►
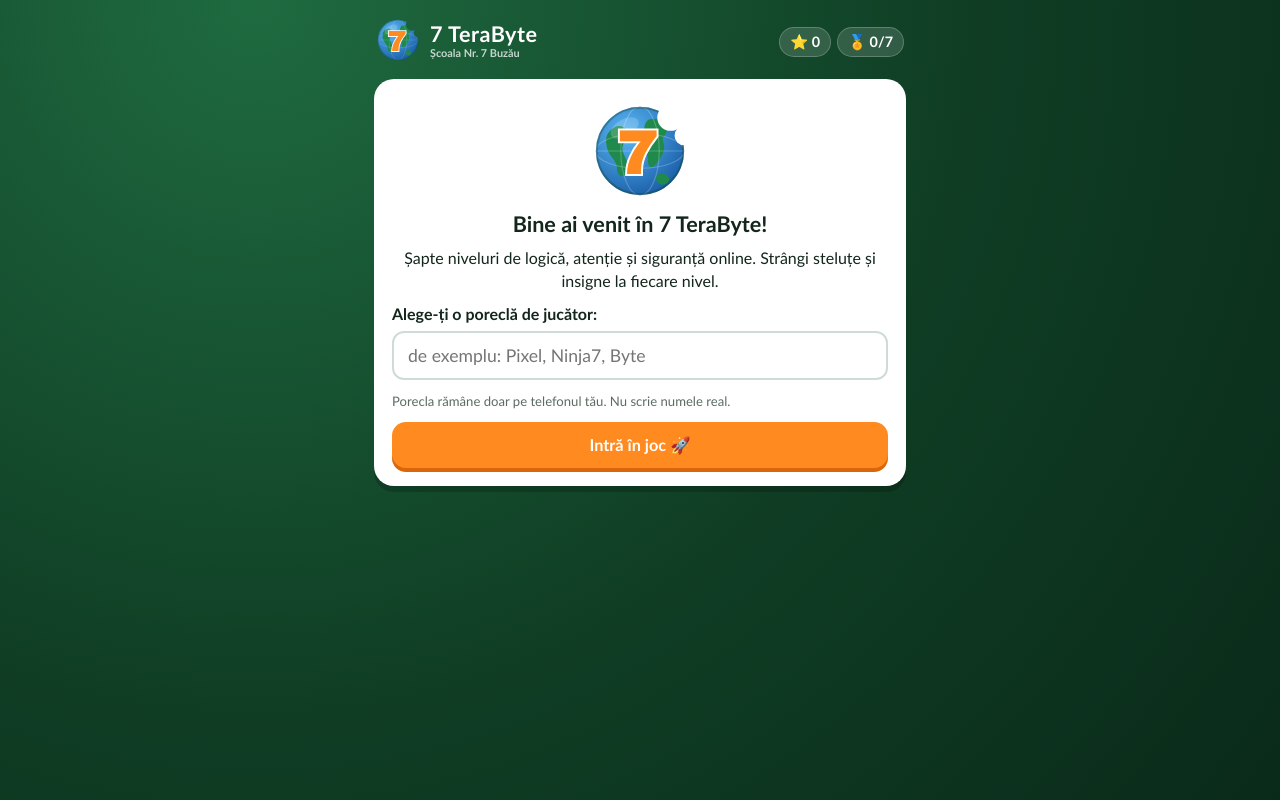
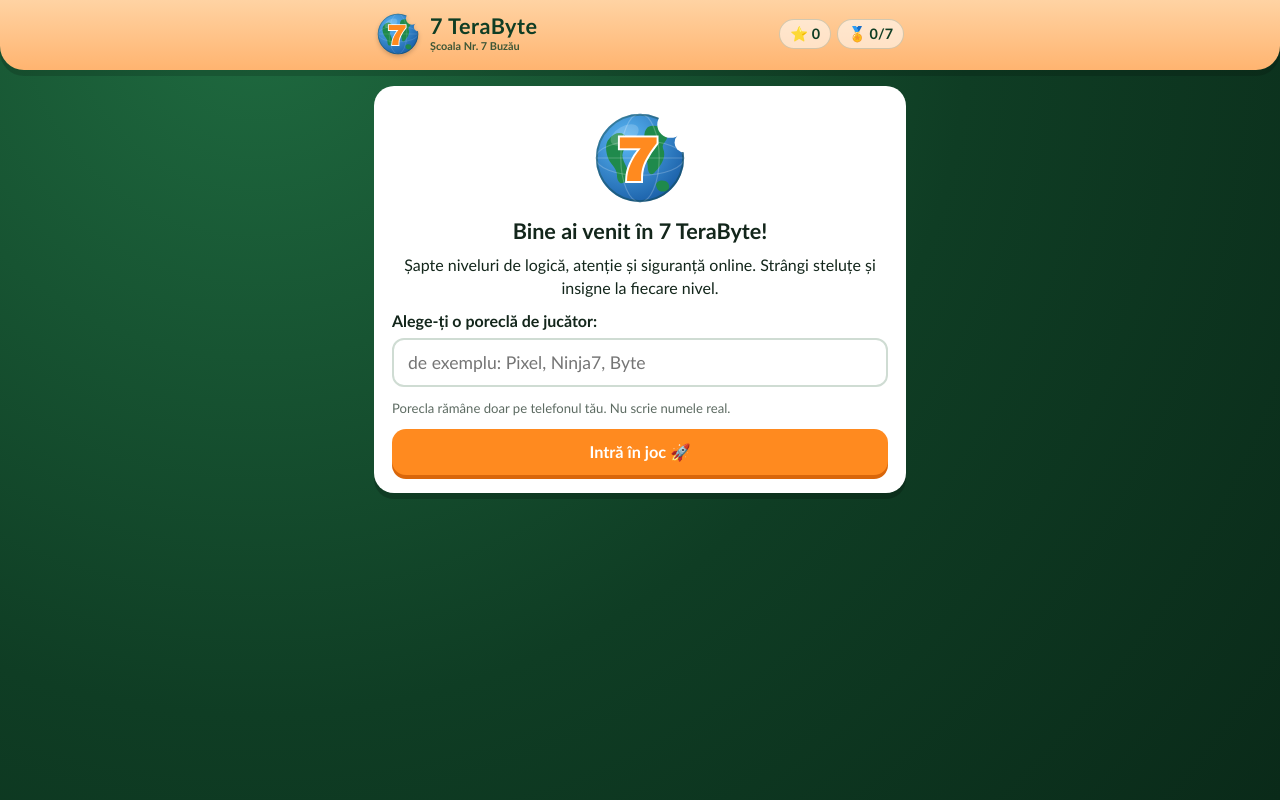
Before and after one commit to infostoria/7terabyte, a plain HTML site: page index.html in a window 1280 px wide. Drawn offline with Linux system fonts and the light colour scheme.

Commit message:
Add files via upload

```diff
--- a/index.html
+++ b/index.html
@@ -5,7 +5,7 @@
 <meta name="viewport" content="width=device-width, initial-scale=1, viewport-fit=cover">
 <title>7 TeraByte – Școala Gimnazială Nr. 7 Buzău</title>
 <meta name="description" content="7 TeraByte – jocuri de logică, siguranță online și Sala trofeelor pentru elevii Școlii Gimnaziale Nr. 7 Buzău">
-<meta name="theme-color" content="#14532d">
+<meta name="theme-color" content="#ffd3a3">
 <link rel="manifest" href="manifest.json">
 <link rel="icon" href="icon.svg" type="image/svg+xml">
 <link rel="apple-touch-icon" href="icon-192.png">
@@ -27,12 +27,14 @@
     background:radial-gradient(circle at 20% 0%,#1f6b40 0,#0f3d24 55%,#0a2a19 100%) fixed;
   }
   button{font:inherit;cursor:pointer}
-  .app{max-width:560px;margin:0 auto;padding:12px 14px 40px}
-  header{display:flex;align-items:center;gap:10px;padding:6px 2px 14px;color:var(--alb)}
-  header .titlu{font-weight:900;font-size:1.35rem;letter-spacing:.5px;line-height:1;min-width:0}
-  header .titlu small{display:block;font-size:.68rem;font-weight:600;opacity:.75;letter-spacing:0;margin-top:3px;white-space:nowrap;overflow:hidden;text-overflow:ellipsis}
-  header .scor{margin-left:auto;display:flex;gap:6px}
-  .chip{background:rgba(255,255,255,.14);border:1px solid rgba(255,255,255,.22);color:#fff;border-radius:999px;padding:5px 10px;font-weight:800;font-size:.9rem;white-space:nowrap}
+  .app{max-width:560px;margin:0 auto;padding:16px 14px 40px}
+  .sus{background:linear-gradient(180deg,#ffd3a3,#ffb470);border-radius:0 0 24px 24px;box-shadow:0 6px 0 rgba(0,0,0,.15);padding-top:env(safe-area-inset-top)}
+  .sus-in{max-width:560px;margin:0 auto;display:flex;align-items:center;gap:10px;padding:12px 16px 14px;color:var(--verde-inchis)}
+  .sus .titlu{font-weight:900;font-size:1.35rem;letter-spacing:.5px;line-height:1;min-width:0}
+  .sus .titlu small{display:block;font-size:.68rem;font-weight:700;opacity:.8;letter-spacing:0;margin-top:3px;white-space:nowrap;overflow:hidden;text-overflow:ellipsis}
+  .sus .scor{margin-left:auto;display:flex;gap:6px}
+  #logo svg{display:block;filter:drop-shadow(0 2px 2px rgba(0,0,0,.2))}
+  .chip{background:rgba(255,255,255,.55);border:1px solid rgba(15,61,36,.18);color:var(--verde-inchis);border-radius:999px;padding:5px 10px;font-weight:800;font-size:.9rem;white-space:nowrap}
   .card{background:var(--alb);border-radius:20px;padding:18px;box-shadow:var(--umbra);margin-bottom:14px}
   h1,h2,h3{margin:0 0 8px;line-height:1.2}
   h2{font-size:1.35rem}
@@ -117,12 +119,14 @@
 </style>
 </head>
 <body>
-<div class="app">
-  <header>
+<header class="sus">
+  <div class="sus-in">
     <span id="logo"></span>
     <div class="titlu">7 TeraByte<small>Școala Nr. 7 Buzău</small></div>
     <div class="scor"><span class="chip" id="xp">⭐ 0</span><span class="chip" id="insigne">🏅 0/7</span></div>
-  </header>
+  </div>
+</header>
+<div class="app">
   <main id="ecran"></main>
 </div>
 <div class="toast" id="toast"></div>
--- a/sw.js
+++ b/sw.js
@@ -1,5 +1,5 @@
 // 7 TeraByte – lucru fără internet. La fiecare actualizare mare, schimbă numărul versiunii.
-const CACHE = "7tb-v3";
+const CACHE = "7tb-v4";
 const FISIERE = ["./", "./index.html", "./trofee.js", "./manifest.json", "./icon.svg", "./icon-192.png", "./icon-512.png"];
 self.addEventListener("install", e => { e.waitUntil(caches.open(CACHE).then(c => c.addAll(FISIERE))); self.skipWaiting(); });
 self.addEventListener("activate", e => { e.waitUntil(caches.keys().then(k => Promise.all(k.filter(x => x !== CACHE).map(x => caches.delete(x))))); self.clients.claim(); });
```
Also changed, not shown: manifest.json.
◄
• [Task] Where a line of the listing holds the string "class", copy that line.

• [Answer section]
-<div class="app">
+<header class="sus">
+  <div class="sus-in">
     <div class="titlu">7 TeraByte<small>Școala Nr. 7 Buzău</small></div>
     <div class="scor"><span class="chip" id="xp">⭐ 0</span><span class="chip" id="insigne">🏅 0/7</span></div>
+<div class="app">
 <div class="toast" id="toast"></div>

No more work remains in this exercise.